[Available records]
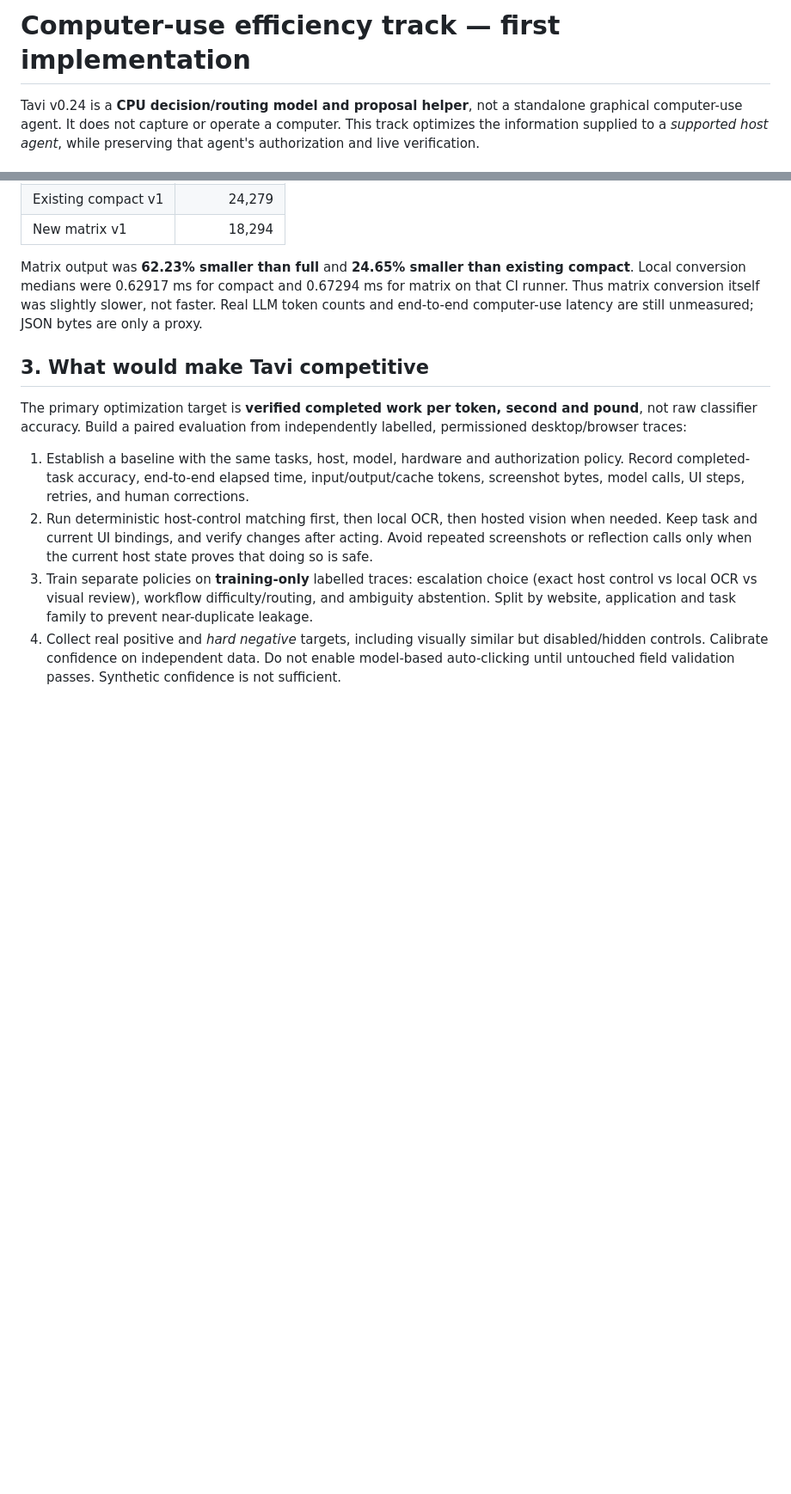
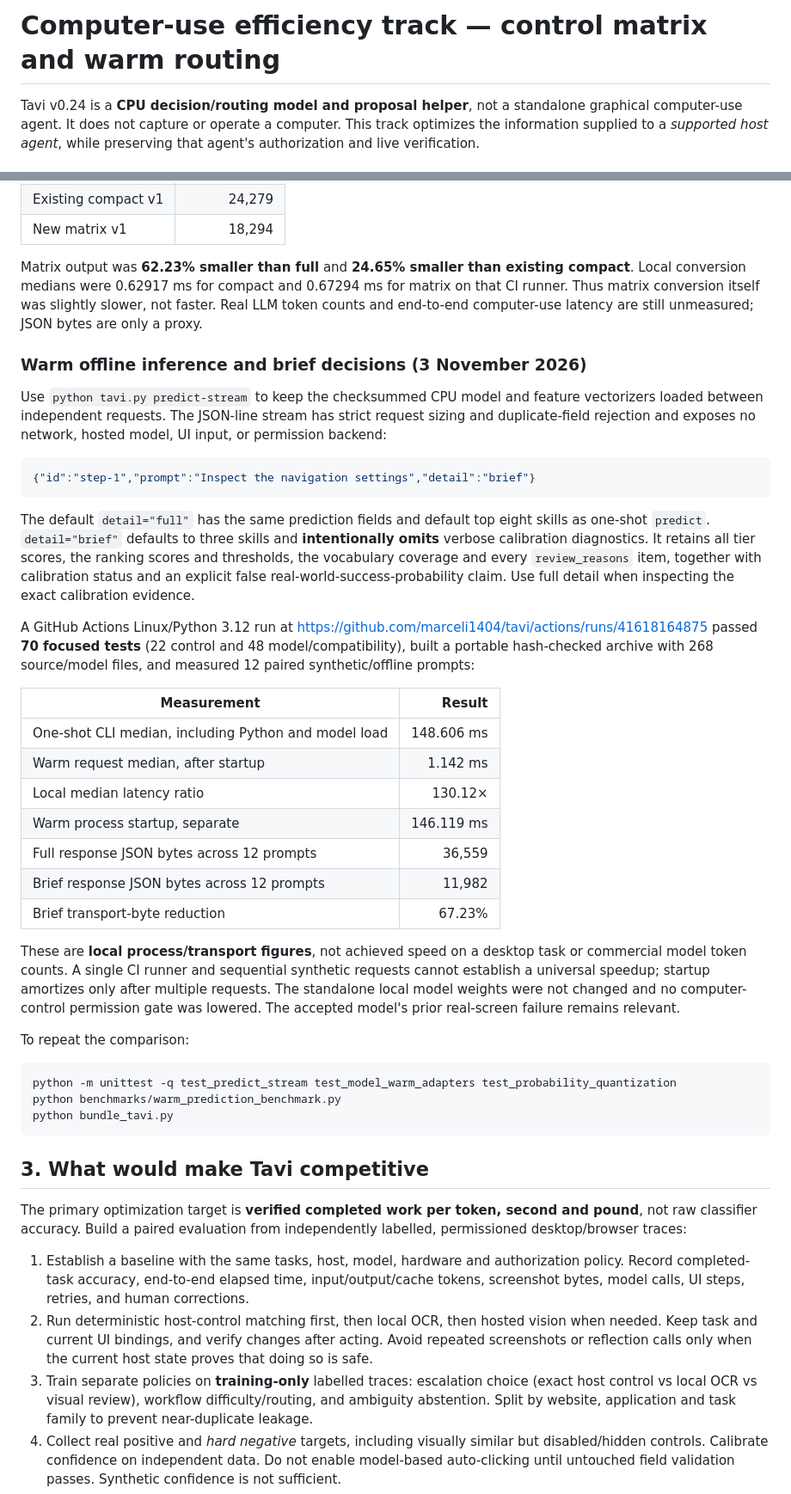
Before and after one commit to marceli1404/tavi, a Markdown page: Features-computer-use-efficiency.md, 2 parts joined by grey strips. Shown at 86% size. Rendered like a GitHub page; blank space fills up the shorter version.

Commit message:
docs(perf): publish audited warm inference and brief transport results

````diff
--- a/Features-computer-use-efficiency.md
+++ b/Features-computer-use-efficiency.md
@@ -1,4 +1,4 @@
-# Computer-use efficiency track — first implementation
+# Computer-use efficiency track — control matrix and warm routing
 
 Tavi v0.24 is a **CPU decision/routing model and proposal helper**, not a
 standalone graphical computer-use agent. It does not capture or operate a
@@ -87,6 +87,55 @@ was slightly slower, not faster. Real LLM token counts and end-to-end
 computer-use latency are still unmeasured; JSON bytes are only a proxy.
 
 
+### Warm offline inference and brief decisions (3 November 2026)
+
+Use `python tavi.py predict-stream` to keep the checksummed CPU model and
+feature vectorizers loaded between independent requests. The JSON-line stream
+has strict request sizing and duplicate-field rejection and exposes no
+network, hosted model, UI input, or permission backend:
+
+```json
+{"id":"step-1","prompt":"Inspect the navigation settings","detail":"brief"}
+```
+
+The default `detail="full"` has the same prediction fields and default top
+eight skills as one-shot `predict`. `detail="brief"` defaults to three
+skills and **intentionally omits** verbose calibration diagnostics. It
+retains all tier scores, the ranking scores and thresholds, the vocabulary
+coverage and every `review_reasons` item, together with calibration status
+and an explicit false real-world-success-probability claim. Use full detail
+when inspecting the exact calibration evidence.
+
+A GitHub Actions Linux/Python 3.12 run at
+https://github.com/marceli1404/tavi/actions/runs/41618164875 passed
+**70 focused tests** (22 control and 48 model/compatibility), built a portable
+hash-checked archive with 268 source/model files, and measured 12 paired
+synthetic/offline prompts:
+
+| Measurement | Result |
+| --- | ---: |
+| One-shot CLI median, including Python and model load | 148.606 ms |
+| Warm request median, after startup | 1.142 ms |
+| Local median latency ratio | 130.12× |
+| Warm process startup, separate | 146.119 ms |
+| Full response JSON bytes across 12 prompts | 36,559 |
+| Brief response JSON bytes across 12 prompts | 11,982 |
+| Brief transport-byte reduction | 67.23% |
+
+These are **local process/transport figures**, not achieved speed on a
+desktop task or commercial model token counts. A single CI runner and
+sequential synthetic requests cannot establish a universal speedup; startup
+amortizes only after multiple requests. The standalone local model weights
+were not changed and no computer-control permission gate was lowered.
+The accepted model's prior real-screen failure remains relevant.
+
+To repeat the comparison:
+```sh
+python -m unittest -q test_predict_stream test_model_warm_adapters test_probability_quantization
+python benchmarks/warm_prediction_benchmark.py
+python bundle_tavi.py
+```
+
 ## 3. What would make Tavi competitive
 
 The primary optimization target is **verified completed work per token,
````
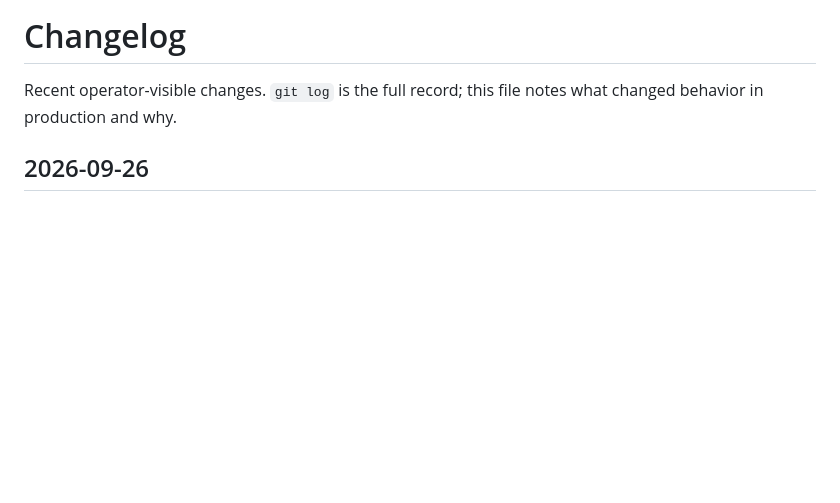
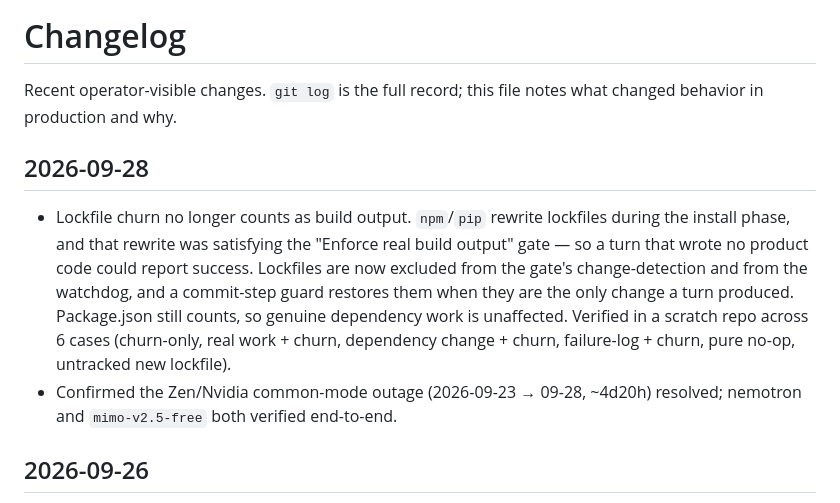
Before and after one commit to sadi21863-bit/AI_arena_hackathon, a Markdown page: CHANGELOG.md, the part around the change. Rendered like a GitHub page; blank space fills up the shorter version.

Commit message:
docs: changelog for lockfile-churn fix

```diff
--- a/CHANGELOG.md
+++ b/CHANGELOG.md
@@ -2,6 +2,20 @@
 
 Recent operator-visible changes. `git log` is the full record; this file
 notes what changed behavior in production and why.
+
+## 2026-09-28
+
+- Lockfile churn no longer counts as build output. `npm`/`pip` rewrite
+  lockfiles during the install phase, and that rewrite was satisfying the
+  "Enforce real build output" gate — so a turn that wrote no product code
+  could report success. Lockfiles are now excluded from the gate's
+  change-detection and from the watchdog, and a commit-step guard restores
+  them when they are the only change a turn produced. Package.json still
+  counts, so genuine dependency work is unaffected. Verified in a scratch
+  repo across 6 cases (churn-only, real work + churn, dependency change +
+  churn, failure-log + churn, pure no-op, untracked new lockfile).
+- Confirmed the Zen/Nvidia common-mode outage (2026-09-23 → 09-28, ~4d20h)
+  resolved; nemotron and `mimo-v2.5-free` both verified end-to-end.
 
 ## 2026-09-26
 
```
[/Available records]
• [The problem]: The task calls for every line of the material that contains the string "detail".

• [Output of the exercise]:
+{"id":"step-1","prompt":"Inspect the navigation settings","detail":"brief"}
+The default `detail="full"` has the same prediction fields and default top
+eight skills as one-shot `predict`. `detail="brief"` defaults to three
+and an explicit false real-world-success-probability claim. Use full detail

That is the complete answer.